If you are using frozen phyllo, thaw it gently according to the package directions. Using 2 phyllo sheets, one on top of the other, arrange them so the short sides are the top and bottom.
Begin at the center of the top short side, cut diagonally down to the left bottom corner.
Starting again from the same center mark, cut diagonally down to the right bottom corner. This will give you 3 pastry triangles.
In a small bowl, crumble the cheese with your fingers. Add the chopped parsley and salt and pepper to taste. Mix well.
Take a pastry triangle and position it so the wide end is at the bottom and the point is away from you. Spread about 1 tablespoon of the filling in a thin line near the bottom edge, leaving about 1/2 inch border on each side.
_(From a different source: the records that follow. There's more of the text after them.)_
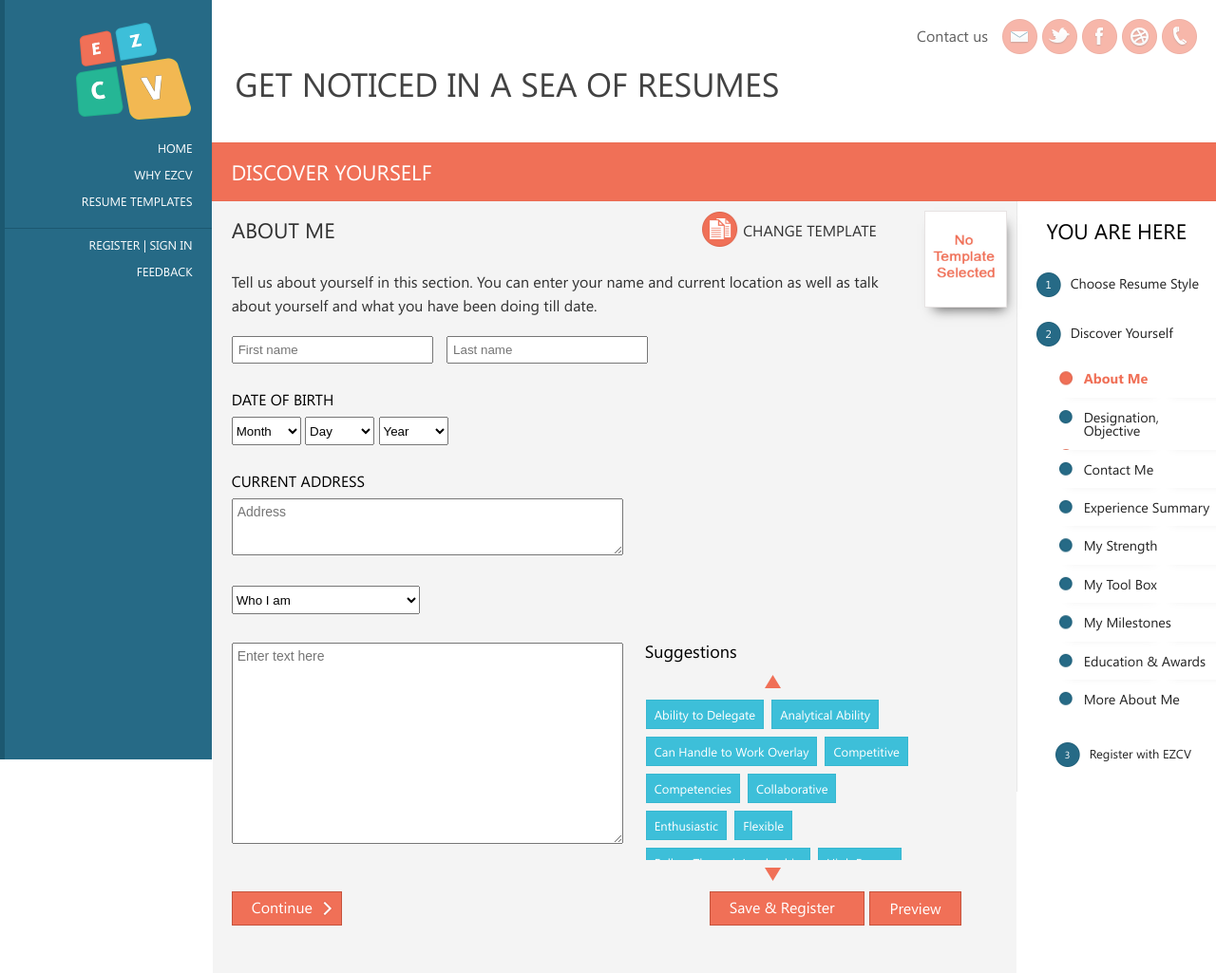
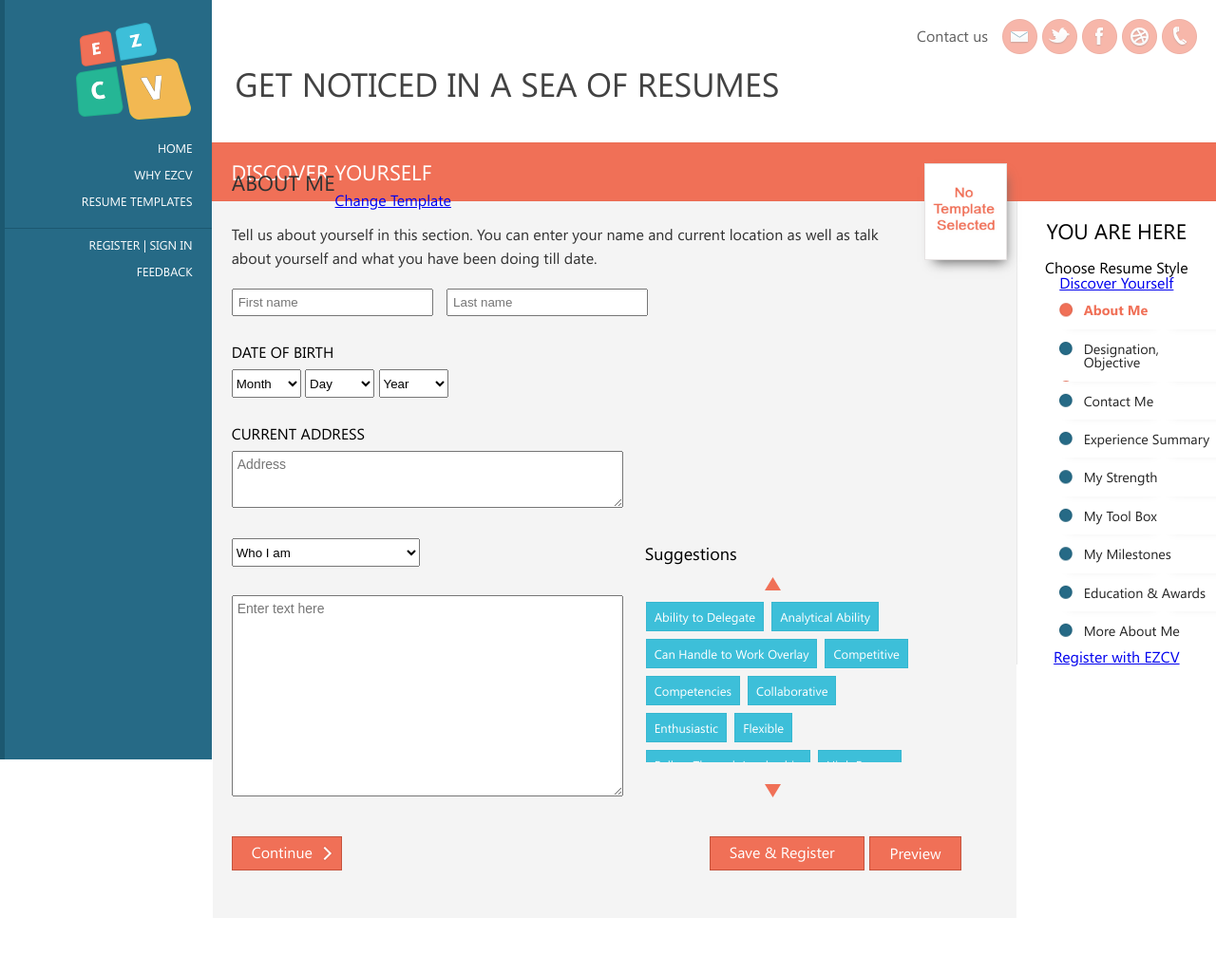
Before and after one commit to jrkphani/resume, a CodeIgniter app: page /resume/resume in a window 1280 px wide. Shown: the whole page at 95% size. After the commit the page ends 917 px from the top, so only its background shows below. Run offline with CodeIgniter, Linux system fonts and the light colour scheme; data that the repository does not hold is empty; some libraries are stand-ins or nearby versions.

Commit message:
Prabakaran CSS and get save template from DB - Mani

```diff
--- a/application/views/resume.php
+++ b/application/views/resume.php
@@ -15,9 +15,10 @@
 </div>
 <div class="right_nav">
 	<h3> YOU ARE HERE </h3>
-	<span class="rns showSelectTemplate"><span class="rnd">1</span>Choose Resume Style</span>
-	<span class="rns"><span class="rnd">2</span>Discover Yourself</span>
-	<span tab='#about_tab' class="tab rns rns_a rns_inner">About Me</span>
+  <span class="rsum_tp_rs showSelectTemplate">Choose Resume Style</span>
+	<a href="<?=base_url('resume'); ?>"class="rsum_tp">Discover Yourself</a>
+
+	<span tab='#about_tab' class="tab rns rns_a rns_inner abt_tab">About Me</span>
 	<span tab='#objective_tab' class="tab rns rns_inner">Designation, Objective</span>
 	<span tab='#contact_tab' class="tab rns rns_inner">Contact Me</span>
 	<span tab='#experience_tab' class="tab rns rns_inner">Experience Summary</span>
@@ -27,7 +28,7 @@
 	<span tab='#edication_tab' class="tab rns rns_inner">Education & Awards</span>
 	<span tab='#moreabout_tab' class="tab rns rns_inner">More About Me</span>
 	<!-- <span class="rns"><span class="rnd">3</span>Build Your Image</span> -->
-	<a href="<?=base_url('login'); ?>"class="rns"><span class="rns"><span class="rnd">3</span>Register with EZCV</span></a>
+	<a href="<?=base_url('login'); ?>"class="rsum_tp1">Register with EZCV</a>
 </div>
 <!--<div id="file_upload" style="display:none;">
    <form method="post" action="" id="upload_file">
@@ -37,6 +38,10 @@
    </form>
 </div>-->
 <div class="left_form">
+	<?
+	if(!$templateValue)
+		$templateValue = $user_detail[0]['Template'];
+	?>
 
 		<!-- ================================ form start ================================ -->
 	<form id="resume_form">
@@ -60,7 +65,8 @@
 				{ ?>
 				<img class="thumb_sdw_tmp"  id="t_thumb" alt="Template thumbnail" src="<?=base_url('assets/img').'/T_default_thumb.jpg';?>">
 				<? } ?>
-				<span class="showSelectTemplate">Change Template</span>
+				<p class="showSelectTemplate">&nbsp;</p><br />
+        <a href="#" class="cht showSelectTemplate" style="background:none!important;">Change Template</a>
 				<div class="clearboth"></div>
 				<p> Tell us about yourself in this section. You can enter your name and current location as well as talk about yourself and what you have been doing till date.</p>
 			</div>
@@ -160,10 +166,10 @@
 				    <textarea rows="3" name="summary" type="text"  placeholder="Enter text here" maxlength="1000" class="h200"><?if(isset($about[0]['summary']))echo $summary[1];?></textarea>
 
 				</div>
-        <div style="float:left;" class="content233">
+        <div style="float:left; margin: -53px 0 0 0;" class="content233">
         <h3>Suggestions</h3>
         		<div divId="sug1" class="scroll_top scroll_top_inact sug_top1"></div>
-        		<div style="overflow:hidden; width:300px; height:173px;">
+        		<div style="overflow:hidden; width:300px; height:188px;">
 					<div class="suggestion_box" id="sug1">
 					    		<?php foreach ($keywords as $key) { echo '<span>'.$key.'</span>'; } ?>
 					</div>
@@ -239,10 +245,10 @@
 
 			    <textarea rows="3"  name="objective" type="text"  placeholder="Enter Text here" class="h200"><?php if(isset($about[0]['objective'])) echo $objective[1]; ?></textarea>
 			</div>
-			<div style="float:left;" class="content233">
+			<div style="float:left;  margin: -53px 0 0 0;" class="content233">
 			<h3>Suggestions</h3>
 			<div divId="sug2" class="scroll_top scroll_top_inact sug_top1"></div>
-			<div style="overflow:hidden; width:300px; height:173px;">
+			<div style="overflow:hidden; width:300px; height:188px;">
 				<div class="suggestion_box" id="sug2">
 					<?php foreach ($keywords as $key) { echo '<span>'.$key.'</span>'; } ?>
 				</div>
@@ -253,7 +259,7 @@
 
 
 			<span class="clickb next" href='#about_tab'>Back</span>
-			<span class="clickr next" href='#contact_tab'>Continue</span>
+			<span class="clickr next" style="margin-top:10px;" href='#contact_tab'>Continue</span>
 		</div>
 		</div>
 
@@ -559,8 +565,8 @@
 		  	</div>
 		  	<!-- strength briefly -->
 			<div>
-				<label >You can write about your strengths briefly here	</label>
-			    <textarea rows="3"  type="text"  name="otherSkillsBrief" placeholder="Brief about strength"><?if(isset($about[0]['mystrength'])) echo $about[0]['mystrength'];?></textarea>
+				<p style="margin:0 0 10px 0;">You can write about your strengths briefly here.	</p>
+			    <textarea rows="3"  type="text"  name="otherSkillsBrief" placeholder="A brief on your strengths"><?if(isset($about[0]['mystrength'])) echo $about[0]['mystrength'];?></textarea>
 			</div>
 			<span class="clickb next" href='#experience_tab'>Back</span>
 			<span class="clickr next" href='#tool_tab'>Continue</span>
@@ -1192,7 +1198,7 @@
 
 
 
-		<div id="preview" class="stop-theme" title="<?=$templateName;?>" href=""></div>
+		<div id="preview" class="stop-theme" title="<?=$templateName[$templateValue];?>" href=""></div>
 		<!--<script src="<?php echo base_url('assets/js/ajaxfileupload.js'); ?>" ></script>-->
 		<script src="<?php echo base_url('assets/js/jquery.colorbox-min.js'); ?>" ></script>
 		<script src="<?php echo base_url('assets/js/jquery-ui.min.js');?>"></script>
```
Before you begin rolling, fold the bottom right and left corners of the pastry toward the center to cover the edges of the filling. This will trap the filling inside as you roll up the pastry.
Using your fingers, gently roll the pastry away from you toward the point of the triangle. Try to tuck in any open edges as you go along.
When you get to the end, wet the inside of the point of the triangle with a little water and continue to roll. This will seal it to keep the roll closed as it fries.
Heat about 2 inches of oil to frying temperature (350 F to 365 F). Add several pastries to the pan leaving some space in between them to prevent them from sticking to each other.
Using prongs or a fork, move them around as they fry for a more even color. When the ends begin to brown, flip them over and let the other side cook. The pastries are done when they are golden brown all over with darker ends.
Drain the pastries on a thick layer of paper towels before serving.
- You can find yufka in Mediterranean grocers and on websites selling Turkish ingredients. If you have extra time and can afford some elbow grease, you can roll out your own yufka sheets.
- If you’re using round yufka sheets, use a pizza cutter or sharp knife to cut them into triangles. Divide each circle into 8 to 10 triangular slices like you are slicing a pizza. The wide base of each triangle should be about 4 to 5 inches wide.
Make Ahead Tips
- You can assemble the sigara böreği ahead of time and refrigerate, wrapped well, for one to two days before cooking.
- You can also freeze the uncooked pastries for up to two months. Place them in layers separated by waxed or parchment paper in an airtight container. Fry them directly from the freezer—there is no need to thaw before cooking.
You can experiment with different Turkish cheeses and other fillings like seasoned ground beef, Turkish pastrami, called pastırma (pah-STIR’-mah), and spicy beef sausage called sucuk (soo-JOOK’).
What Are Meze?
You can usually expect two rounds of meze before a meal of meat or fish. Cold meze dishes, most often made with fresh, seasonal vegetables, are served first, followed by a round of hot meze selections. If you’re dining out, meze dishes are often so plentiful and delicious, they end up overshadowing the rest of the meal.